::: Given data :::
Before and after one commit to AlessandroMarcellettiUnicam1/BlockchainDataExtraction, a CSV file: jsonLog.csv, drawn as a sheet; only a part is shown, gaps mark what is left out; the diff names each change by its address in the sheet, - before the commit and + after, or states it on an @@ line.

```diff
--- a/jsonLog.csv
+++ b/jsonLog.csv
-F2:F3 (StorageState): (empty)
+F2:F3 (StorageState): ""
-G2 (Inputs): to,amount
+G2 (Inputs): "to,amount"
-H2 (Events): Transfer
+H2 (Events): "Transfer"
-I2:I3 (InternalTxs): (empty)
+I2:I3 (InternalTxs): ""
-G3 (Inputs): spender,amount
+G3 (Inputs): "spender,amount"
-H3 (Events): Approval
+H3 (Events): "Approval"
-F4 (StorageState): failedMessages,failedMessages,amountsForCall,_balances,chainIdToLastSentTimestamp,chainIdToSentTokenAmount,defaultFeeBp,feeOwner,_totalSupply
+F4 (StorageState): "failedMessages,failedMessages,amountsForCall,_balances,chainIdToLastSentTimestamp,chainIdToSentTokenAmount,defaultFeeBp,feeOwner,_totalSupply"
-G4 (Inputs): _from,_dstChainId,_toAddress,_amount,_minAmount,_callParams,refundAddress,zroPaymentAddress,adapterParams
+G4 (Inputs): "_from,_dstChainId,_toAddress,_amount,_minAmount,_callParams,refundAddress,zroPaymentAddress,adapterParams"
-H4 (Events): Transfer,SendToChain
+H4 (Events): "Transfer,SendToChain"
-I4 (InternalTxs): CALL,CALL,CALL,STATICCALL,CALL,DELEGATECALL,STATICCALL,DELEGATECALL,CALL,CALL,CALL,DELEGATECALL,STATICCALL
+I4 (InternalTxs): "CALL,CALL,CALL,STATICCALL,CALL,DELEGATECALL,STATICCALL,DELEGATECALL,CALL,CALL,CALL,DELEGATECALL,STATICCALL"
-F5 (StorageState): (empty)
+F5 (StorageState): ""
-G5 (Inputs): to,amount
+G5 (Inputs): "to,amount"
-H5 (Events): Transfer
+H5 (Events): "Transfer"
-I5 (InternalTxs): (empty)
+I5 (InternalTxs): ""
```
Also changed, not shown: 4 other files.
:::
*What you have to do*: Where a line of the data holds "jsonLog", show that line.

*Solution to the problem*:
Before and after one commit to AlessandroMarcellettiUnicam1/BlockchainDataExtraction, a CSV file: jsonLog.csv, drawn as a sheet; only a part is shown, gaps mark what is left out; the diff names each change by its address in the sheet, - before the commit and + after, or states it on an @@ line.
--- a/jsonLog.csv
+++ b/jsonLog.csv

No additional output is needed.